So what is our role, as the church, as Christians, in community with one another and as an example to the world, when we are faced with the questions that naturally arise after a disaster, be it personal or communal, asking where is God when trouble happens, and what it means when God is or is not seen to intervene? What is our line?
In his Preface to Evil and the Justice of God, even N.T. Wright admits that “our primary task is not so much to give answers to impossible philosophical questions as to bring signs of God’s new world to birth” (Wright, 11). Samuel Wells comes closer, perhaps, to giving an answer we can use. It is difficult to reduce his collection of essays, Be Not Afraid: facing fear with faith, to a single quotation, but at the end of an essay titled “What’s wrong with God?” he offers this:
If we want to be bearers of God’s Holy spirit, and we want to make Jesus present to people like that fragile woman with cancer and that young man who’d just lost his father, we need to let ourselves be shaped by the astonishing, liberating, and exhilarating news of these three simple words. Here. Now. Us. (Wells, 162)
If you want to know what Wells means, and the stories that he refers to, you’ll have to read him for yourselves (see below). But thinking of the stories that Paul and Jesus tell, and my various encounters in the hospital rooms and the world, here is what those three simple words tell me:
Here. God is near. No matter how unlikely it seems in the moment, in the wilderness – and Jesus had those moments too, in the Garden of Gethsemane and on the cross – God, it turns out, is faithful, and has not wandered far from us. The old hymn sings, Ubi caritas et amor, Deus ibi est. Wherever there is love and kindness, God is there. When we enter into the world of someone else’s pain, as we are able, it is our task to notice, sometimes, but not always, to name where God is already present and at God’s work of healing, reconciliation, loving kindness.
Now. God is present. Whatever the past holds over us in terms of shame, regret, or grief; whatever challenges, worries, or goals the future holds, God is present. When I met with that man in the hospital, it’s fortunate that his astonishing take on his situation struck me momentarily mute, because it gave me time to notice that God was already at work in the present moment, which was perhaps the most hopeful of all moments in that man’s life. God’s presence in that moment was enough to shelter him from his past and his future, and give him space to find some healing and hope, even in the midst of a medical emergency.
Us. This is the scary part. What if the help, the hope that God sends in the present moment, in the here and now, is us? What if we are the messengers of the gospel whom God has chosen to bring good news to the oppressed, the bereft, the imprisoned, and those in pain and suffering?
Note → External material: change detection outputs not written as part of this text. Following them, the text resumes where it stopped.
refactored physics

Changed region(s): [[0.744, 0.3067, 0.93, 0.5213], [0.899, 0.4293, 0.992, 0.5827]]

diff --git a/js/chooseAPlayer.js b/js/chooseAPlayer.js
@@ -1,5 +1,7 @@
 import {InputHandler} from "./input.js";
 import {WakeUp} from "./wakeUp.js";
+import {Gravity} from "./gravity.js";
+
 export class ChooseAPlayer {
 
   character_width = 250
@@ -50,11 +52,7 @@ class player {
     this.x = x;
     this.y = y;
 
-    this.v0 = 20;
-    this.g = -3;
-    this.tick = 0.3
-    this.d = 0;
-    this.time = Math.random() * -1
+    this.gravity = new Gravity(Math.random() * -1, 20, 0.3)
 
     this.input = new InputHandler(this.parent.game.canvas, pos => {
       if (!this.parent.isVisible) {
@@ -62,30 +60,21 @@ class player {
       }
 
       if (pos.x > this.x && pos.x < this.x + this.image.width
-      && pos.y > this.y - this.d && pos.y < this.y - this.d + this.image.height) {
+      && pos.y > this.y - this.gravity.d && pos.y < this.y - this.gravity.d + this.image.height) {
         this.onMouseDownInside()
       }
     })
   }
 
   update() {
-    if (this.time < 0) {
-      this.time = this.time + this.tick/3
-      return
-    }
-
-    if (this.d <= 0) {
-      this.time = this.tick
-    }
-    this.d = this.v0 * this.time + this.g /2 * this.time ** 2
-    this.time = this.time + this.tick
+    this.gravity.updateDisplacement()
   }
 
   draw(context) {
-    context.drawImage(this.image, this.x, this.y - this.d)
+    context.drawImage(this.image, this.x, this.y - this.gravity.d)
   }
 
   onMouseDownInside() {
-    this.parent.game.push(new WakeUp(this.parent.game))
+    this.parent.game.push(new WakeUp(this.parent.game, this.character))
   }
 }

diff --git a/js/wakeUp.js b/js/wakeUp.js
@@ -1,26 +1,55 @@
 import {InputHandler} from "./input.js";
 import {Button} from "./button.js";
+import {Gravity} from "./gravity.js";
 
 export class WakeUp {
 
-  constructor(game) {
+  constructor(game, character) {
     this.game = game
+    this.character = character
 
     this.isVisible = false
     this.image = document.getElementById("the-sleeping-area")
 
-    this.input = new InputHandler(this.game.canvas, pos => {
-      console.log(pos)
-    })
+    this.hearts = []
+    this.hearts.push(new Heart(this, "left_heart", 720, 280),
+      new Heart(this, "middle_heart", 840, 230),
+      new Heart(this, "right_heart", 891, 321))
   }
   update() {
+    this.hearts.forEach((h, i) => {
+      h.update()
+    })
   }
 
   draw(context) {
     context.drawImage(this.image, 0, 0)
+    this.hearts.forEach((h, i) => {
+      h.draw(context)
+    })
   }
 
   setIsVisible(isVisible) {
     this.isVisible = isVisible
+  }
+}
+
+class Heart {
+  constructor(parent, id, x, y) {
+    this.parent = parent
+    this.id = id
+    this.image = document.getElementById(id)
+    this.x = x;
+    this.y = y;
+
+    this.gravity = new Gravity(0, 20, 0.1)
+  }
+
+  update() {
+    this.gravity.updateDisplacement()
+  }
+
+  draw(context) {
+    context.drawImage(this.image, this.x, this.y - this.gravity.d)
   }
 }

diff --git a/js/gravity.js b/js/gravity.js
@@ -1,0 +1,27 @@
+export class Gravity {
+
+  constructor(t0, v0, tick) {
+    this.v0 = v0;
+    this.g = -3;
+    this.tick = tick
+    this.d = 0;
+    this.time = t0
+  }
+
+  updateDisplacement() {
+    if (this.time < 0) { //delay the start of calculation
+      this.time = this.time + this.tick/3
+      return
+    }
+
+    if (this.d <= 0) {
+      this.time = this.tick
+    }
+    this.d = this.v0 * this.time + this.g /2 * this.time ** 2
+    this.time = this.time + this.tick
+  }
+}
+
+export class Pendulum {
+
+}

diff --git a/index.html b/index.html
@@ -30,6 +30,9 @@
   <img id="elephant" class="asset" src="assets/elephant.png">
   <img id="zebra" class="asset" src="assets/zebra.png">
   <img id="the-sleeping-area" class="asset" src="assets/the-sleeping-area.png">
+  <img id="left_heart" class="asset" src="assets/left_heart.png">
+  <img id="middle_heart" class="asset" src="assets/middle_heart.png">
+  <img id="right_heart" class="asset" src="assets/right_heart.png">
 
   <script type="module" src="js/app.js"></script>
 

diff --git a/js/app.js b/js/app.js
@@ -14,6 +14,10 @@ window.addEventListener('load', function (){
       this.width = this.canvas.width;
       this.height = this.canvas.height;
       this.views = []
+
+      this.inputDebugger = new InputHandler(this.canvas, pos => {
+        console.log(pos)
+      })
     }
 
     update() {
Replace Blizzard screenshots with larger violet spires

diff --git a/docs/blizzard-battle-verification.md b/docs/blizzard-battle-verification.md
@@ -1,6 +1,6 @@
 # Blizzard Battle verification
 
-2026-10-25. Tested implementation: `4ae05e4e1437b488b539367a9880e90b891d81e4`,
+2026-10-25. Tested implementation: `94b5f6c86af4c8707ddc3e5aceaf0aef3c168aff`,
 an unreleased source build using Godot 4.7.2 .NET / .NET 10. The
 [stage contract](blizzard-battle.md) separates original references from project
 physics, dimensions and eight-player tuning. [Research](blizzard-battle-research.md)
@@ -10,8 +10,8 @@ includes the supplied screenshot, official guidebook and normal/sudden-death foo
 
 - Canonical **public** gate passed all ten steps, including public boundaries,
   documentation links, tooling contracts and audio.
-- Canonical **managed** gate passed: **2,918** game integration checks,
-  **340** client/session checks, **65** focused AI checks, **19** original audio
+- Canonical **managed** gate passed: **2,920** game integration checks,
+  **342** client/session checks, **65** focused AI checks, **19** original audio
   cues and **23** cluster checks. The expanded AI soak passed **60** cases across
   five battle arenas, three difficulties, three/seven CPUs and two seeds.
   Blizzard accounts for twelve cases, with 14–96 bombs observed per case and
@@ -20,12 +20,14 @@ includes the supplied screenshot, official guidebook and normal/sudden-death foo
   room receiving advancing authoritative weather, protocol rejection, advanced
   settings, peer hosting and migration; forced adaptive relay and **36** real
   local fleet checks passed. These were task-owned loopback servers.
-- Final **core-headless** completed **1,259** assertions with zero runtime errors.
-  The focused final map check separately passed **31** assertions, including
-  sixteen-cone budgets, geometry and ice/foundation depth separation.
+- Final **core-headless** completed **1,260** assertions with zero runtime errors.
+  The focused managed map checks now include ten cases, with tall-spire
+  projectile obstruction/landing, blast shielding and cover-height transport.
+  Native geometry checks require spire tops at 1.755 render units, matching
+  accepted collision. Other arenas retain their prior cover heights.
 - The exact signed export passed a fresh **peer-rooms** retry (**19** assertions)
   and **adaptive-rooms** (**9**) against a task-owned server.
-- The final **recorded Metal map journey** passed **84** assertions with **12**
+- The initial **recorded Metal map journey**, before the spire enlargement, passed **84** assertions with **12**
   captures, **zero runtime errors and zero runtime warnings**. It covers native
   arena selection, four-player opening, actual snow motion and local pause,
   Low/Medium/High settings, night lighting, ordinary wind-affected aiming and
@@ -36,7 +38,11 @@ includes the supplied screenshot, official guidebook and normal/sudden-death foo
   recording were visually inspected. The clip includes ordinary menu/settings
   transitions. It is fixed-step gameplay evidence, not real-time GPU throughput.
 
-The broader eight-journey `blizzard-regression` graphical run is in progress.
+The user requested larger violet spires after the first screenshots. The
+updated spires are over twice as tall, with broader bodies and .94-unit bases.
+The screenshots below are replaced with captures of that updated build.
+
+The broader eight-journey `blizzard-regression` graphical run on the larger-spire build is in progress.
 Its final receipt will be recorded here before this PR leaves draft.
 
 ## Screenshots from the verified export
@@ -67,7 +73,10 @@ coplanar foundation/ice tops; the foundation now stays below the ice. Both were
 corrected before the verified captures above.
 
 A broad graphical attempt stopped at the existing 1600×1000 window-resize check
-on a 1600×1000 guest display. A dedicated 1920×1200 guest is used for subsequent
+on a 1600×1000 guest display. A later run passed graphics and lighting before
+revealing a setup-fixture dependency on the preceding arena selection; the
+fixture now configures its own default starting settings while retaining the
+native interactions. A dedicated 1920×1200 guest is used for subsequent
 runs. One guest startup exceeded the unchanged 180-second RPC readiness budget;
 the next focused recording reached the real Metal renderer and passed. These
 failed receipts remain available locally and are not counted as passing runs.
What if we are to bring with us the loving kindness of God in Christ?
Maybe like Moses we might protest, “Who am I, that I should go?” Perhaps like him we will argue that we do not know how to speak God’s good news, how to stand before the forces that stand against God’s children, God’s will for the world. But we know God’s answer: “I will be with you. I AM with you.”
And who are we to say that’s not enough?
N.T. Wright, Evil and the Justice of God (InterVarsity Press, 2006)
Samuel Wells, Be Not Afraid: facing fear with faith (BrazosPress, 2011)
Photo: the empires lie in ruins. In Jerash, Jordan